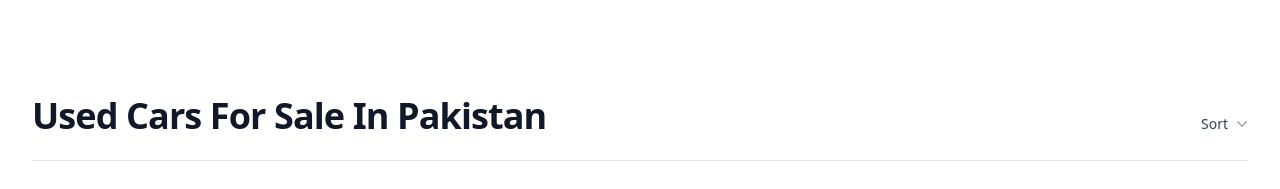
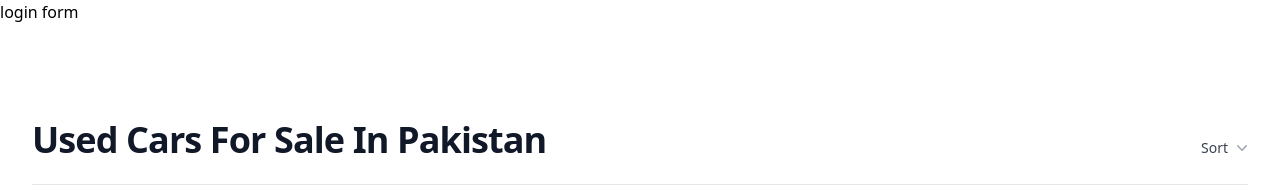
Before and after one commit to Iconicusama/Web, a website: page index.html in a window 1280 px wide. Shown: the top 189 px of the page. Drawn offline with nearby package versions, Linux system fonts and the light colour scheme.

Commit message:
update code

```diff
--- a/index.html
+++ b/index.html
@@ -12,7 +12,7 @@
 <body>
 
   <div>
-
+  <a href="./login.html">login form</a>
     <div class="relative z-40 lg:hidden" role="dialog" aria-modal="true">
 
       <div class="fixed inset-0 bg-black bg-opacity-25" aria-hidden="true"></div>
```
Also changed, not shown: login.html (+1 -0 lines).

____

> [ABOUT THIS EXERCISE]:
The task calls for repeating each line above exactly while excluding the pictures.

> [ANSWER TO THE PROBLEM]:
Before and after one commit to Iconicusama/Web, a website: page index.html in a window 1280 px wide. Shown: the top 189 px of the page. Drawn offline with nearby package versions, Linux system fonts and the light colour scheme.

Commit message:
update code

```diff
--- a/index.html
+++ b/index.html
@@ -12,7 +12,7 @@
 <body>
 
   <div>
-
+  <a href="./login.html">login form</a>
     <div class="relative z-40 lg:hidden" role="dialog" aria-modal="true">
 
       <div class="fixed inset-0 bg-black bg-opacity-25" aria-hidden="true"></div>
```
Also changed, not shown: login.html (+1 -0 lines).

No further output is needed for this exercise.